Wheezing phenotypes in young children and their associations with
subsequent wheezing in later life have been reported; however, longitudinal


data based on physician-diagnosed asthma in early life are scant.

Patients’ adherence to medical treatment is a major problem in the


management of chronic diseases such as asthma. Non-adherence
to asthma medications is associated with frequent emergency
room visits, hospitalizations and use of oral corticosteroids. The

To identify asthma phenotypes in the first 3 years of life, and to
investigate their associations with active asthma at 6 years of age.

aim of the study is to assess whether coaching asthmatic children


via house visits will improve adherence to medical regimens and

Children with physician-diagnosed asthma in the first 36 months and at

therefore will reduce respiratory morbidity and health care

6 years were studied in a national population-based cohort. We used


latent class analysis to identify asthma phenotypes, and multivariate


logistic regression to analyze risk factors for outcomes at 6 years of age.

A prospective interventional pilot study enrolling children aged


3–18 years, admitted to the Soroka Medical Center between

From 2000 to 2011, 5013 children had physician-diagnosed asthma in

October 2015 and May 2016 due to asthma exacerbation

the first 36 months, 1055 of whom had active asthma at 6 years of age.

(intervention group). During one year of follow up, the children

Three asthma phenotypes were identified: transient early (34.9%),

were coached by a Pediatric Pulmonologist in the clinic and by a

late-onset (45.4%), and persistent (19.8%). Among these phenotypes,

highly trained nurse in house visits.
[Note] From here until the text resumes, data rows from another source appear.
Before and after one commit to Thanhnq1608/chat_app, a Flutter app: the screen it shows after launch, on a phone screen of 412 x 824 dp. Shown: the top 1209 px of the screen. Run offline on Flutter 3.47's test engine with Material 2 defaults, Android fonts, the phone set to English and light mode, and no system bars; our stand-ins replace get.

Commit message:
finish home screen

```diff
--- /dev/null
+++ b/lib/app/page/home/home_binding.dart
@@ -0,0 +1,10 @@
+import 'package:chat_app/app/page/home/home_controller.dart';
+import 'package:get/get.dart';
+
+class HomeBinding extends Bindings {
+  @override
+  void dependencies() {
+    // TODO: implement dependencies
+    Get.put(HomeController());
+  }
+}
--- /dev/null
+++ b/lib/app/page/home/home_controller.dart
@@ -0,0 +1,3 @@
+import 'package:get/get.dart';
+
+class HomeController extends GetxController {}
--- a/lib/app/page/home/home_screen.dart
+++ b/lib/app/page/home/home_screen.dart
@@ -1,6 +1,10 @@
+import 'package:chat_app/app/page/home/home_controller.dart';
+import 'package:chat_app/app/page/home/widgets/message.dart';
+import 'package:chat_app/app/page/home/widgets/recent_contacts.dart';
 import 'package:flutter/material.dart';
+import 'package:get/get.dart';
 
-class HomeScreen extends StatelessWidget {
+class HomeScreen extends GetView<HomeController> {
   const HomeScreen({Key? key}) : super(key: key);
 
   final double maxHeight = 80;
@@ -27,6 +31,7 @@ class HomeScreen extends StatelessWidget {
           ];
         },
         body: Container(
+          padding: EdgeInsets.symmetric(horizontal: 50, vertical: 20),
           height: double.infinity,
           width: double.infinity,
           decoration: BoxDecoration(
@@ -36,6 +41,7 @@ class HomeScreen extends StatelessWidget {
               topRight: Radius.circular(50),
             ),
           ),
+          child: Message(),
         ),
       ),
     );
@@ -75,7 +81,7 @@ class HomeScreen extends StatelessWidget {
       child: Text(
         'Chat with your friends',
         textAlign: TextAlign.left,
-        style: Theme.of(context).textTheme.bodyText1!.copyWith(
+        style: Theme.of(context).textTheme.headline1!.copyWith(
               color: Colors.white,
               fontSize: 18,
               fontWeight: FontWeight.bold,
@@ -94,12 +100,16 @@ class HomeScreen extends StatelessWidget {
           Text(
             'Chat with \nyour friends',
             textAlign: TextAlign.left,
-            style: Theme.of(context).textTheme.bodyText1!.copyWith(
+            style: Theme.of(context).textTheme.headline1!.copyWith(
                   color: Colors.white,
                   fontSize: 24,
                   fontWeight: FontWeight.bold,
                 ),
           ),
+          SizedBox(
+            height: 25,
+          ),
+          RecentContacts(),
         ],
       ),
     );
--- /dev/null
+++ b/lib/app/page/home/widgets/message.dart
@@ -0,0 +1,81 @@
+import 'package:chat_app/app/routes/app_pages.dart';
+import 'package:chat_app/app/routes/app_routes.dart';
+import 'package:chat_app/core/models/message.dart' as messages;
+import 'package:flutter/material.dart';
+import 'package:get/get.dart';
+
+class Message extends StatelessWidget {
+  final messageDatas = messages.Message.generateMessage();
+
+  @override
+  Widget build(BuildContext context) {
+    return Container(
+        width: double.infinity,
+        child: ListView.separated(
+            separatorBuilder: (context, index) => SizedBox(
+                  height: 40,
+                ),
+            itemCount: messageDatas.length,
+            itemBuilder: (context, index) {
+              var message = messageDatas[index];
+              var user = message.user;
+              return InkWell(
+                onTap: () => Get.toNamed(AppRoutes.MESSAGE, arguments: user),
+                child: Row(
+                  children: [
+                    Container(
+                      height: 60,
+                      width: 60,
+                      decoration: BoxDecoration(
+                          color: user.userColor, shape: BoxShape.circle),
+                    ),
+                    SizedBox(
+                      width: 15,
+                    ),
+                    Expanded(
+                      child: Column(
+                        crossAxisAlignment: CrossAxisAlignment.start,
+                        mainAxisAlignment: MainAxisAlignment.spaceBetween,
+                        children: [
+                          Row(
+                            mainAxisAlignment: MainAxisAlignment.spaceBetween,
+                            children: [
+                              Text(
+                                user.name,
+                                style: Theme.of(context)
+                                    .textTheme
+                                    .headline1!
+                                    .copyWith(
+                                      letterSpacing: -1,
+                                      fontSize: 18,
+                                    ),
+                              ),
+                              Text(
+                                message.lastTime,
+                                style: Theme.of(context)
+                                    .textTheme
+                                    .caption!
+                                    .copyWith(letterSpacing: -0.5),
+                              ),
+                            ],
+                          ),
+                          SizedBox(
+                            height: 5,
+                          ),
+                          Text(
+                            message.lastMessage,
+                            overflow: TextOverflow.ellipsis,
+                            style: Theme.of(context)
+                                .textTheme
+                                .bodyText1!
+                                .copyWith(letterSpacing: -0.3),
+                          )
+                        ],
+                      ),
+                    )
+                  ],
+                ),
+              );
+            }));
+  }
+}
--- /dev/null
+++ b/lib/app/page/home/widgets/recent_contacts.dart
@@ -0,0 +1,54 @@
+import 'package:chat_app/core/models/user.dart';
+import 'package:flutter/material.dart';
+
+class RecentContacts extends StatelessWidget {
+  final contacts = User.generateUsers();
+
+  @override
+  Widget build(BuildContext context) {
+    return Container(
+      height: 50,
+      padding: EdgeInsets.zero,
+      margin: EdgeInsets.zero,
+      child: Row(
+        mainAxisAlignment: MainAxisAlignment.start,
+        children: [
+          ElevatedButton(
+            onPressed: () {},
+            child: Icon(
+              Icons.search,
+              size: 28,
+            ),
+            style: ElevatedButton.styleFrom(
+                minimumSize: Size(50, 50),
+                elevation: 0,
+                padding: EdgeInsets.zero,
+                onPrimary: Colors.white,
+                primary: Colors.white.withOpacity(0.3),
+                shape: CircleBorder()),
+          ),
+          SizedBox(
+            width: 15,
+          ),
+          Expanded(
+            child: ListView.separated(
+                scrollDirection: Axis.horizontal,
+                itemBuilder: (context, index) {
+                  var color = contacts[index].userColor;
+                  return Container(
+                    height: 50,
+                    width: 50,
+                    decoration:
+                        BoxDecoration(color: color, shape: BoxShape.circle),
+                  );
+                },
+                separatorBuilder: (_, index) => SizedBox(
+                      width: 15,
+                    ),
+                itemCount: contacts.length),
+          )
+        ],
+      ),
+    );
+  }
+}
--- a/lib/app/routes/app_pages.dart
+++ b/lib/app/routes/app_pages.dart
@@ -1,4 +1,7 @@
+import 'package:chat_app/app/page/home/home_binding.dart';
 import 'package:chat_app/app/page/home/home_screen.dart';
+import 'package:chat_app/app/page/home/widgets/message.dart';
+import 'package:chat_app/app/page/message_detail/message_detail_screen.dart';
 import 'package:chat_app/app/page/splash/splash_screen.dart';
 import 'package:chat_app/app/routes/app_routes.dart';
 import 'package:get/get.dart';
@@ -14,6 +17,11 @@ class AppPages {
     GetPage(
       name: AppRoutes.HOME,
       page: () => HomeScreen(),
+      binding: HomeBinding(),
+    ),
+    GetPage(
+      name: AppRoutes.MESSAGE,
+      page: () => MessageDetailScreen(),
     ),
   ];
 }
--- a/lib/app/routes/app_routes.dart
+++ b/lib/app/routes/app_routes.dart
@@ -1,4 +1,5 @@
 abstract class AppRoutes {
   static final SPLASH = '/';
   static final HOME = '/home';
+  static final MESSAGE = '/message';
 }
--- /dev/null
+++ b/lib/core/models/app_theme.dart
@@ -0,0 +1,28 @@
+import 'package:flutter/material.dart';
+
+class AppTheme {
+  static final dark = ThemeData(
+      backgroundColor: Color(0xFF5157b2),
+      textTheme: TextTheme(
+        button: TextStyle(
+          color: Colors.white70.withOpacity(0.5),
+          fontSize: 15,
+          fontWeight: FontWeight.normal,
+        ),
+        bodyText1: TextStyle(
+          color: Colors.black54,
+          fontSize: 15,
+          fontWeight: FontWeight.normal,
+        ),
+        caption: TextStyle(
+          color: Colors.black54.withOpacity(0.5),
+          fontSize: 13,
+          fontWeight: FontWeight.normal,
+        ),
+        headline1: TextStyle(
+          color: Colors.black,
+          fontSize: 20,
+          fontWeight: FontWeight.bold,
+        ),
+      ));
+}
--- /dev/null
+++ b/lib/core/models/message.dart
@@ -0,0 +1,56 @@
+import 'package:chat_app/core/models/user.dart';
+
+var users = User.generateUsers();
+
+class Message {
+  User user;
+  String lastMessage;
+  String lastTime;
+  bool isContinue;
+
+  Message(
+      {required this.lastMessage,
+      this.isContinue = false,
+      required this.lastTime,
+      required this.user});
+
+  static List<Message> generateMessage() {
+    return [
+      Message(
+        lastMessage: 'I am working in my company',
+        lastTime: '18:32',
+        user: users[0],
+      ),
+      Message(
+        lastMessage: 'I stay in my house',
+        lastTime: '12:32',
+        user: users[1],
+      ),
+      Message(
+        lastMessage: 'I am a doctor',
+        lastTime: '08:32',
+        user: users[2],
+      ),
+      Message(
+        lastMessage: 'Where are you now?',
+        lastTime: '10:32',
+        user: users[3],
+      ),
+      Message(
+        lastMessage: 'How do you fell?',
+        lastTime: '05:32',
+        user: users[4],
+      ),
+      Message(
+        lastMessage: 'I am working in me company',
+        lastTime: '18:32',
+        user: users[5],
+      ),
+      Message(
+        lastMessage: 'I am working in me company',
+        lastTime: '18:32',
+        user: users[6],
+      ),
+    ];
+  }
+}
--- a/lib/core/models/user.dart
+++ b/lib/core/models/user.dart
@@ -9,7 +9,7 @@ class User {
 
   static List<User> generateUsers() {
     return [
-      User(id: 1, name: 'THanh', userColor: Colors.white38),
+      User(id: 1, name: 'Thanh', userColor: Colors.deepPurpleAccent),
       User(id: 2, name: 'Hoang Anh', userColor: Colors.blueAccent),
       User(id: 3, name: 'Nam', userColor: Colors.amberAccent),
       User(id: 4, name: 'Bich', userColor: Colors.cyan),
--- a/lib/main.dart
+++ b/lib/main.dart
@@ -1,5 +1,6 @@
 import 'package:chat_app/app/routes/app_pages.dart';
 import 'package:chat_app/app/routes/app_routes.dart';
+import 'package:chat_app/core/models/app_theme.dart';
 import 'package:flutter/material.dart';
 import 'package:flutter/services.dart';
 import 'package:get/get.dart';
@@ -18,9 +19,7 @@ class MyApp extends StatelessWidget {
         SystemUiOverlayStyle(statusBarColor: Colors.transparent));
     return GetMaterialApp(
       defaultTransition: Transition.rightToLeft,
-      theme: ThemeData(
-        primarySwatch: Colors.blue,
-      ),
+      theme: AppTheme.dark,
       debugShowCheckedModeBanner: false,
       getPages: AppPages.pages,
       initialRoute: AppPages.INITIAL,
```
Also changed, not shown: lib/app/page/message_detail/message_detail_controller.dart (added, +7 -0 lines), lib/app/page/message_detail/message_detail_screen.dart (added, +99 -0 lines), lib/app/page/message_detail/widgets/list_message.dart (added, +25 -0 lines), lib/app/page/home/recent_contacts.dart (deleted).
The control group included

gender, age at first episode, number of asthma episodes in the 1st, 2nd,

asthmatic children who were admitted during the same time

and 3rd years, total number of asthma episodes, coincidental allergic

period, but did not go through any intervention. Medication

rhinitis, and atopic dermatitis were all significantly different. The

purchase and health care utilization were extracted from the

prevalence of active asthma at 6 years of age was 13.6% in the

‘Clalit’ HMO databases. Asthma control was assessed through

transient early, 24.3% in the late-onset (OR = 2.038, p<0.05), and

self − questionnaires (Asthma Control Test™ (age 12–18) and

26.6% in the persistent (OR = 2.299, p<0.05) group.

Childhood Asthma Control Test* (age 3–12) in the intervention



Three asthma phenotypes in the first 3 years of life contributed to the


natural course of pediatric asthma. Based on high risk of subsequent

The intervention group included 42 children (mean age 7

asthma at 6 years of age, the children in late-onset and persistent

years ± 3

asthma phenotypes may need aggressive treatment to prevent








children (mean age 7 years ± 4 months). The intervention group

persistent airway illnesses.

consumed significantly more asthma medications, controllers and
relievers (median 6.5, IQR 3–13), when compared to the control

#A154 − Sputum Eosinophil Peroxidase (EPX)

group (median 4, IQR 2–9, p-value 0.023). There was no

Differentiates Pediatric Severe Therapy Resistant Asthma

significant difference in the amount of clinic visits, ER

(STRA) from Difficult Asthma (DA).

visits and hospitalizations, attributed to respiratory symptoms,
between the two groups. There was a significant improvement in
the subjective feeling of asthma control, as reflected from
the questionnaires, filled before and after the intervention

Artiso L 1, Walker S 2, Fleming L 3, Bush A 3, Saglani S
Nagakumar P 2,3.



Respiratory Paediatrics, Royal Brompton Hospital − London, United Kingdom;
Inflammation, Repair and Development, National Heart and Lung Institute,
Imperial College − London, United Kingdom; 3Respiratory Paediatrics, National
Heart and Lung Institute, Imperial College and Royal Brompton Hospital −
London, United Kingdom

Coaching asthmatic children via house visits was found to be
associated with higher asthma medication consumption, similar ER


visits & hospitalizations and an improved subjective feeling, as

Children with STRA have poor control despite maximal therapy

reflected from ACT questionnaires.

and having ensured modifiable factors, such as poor adherence,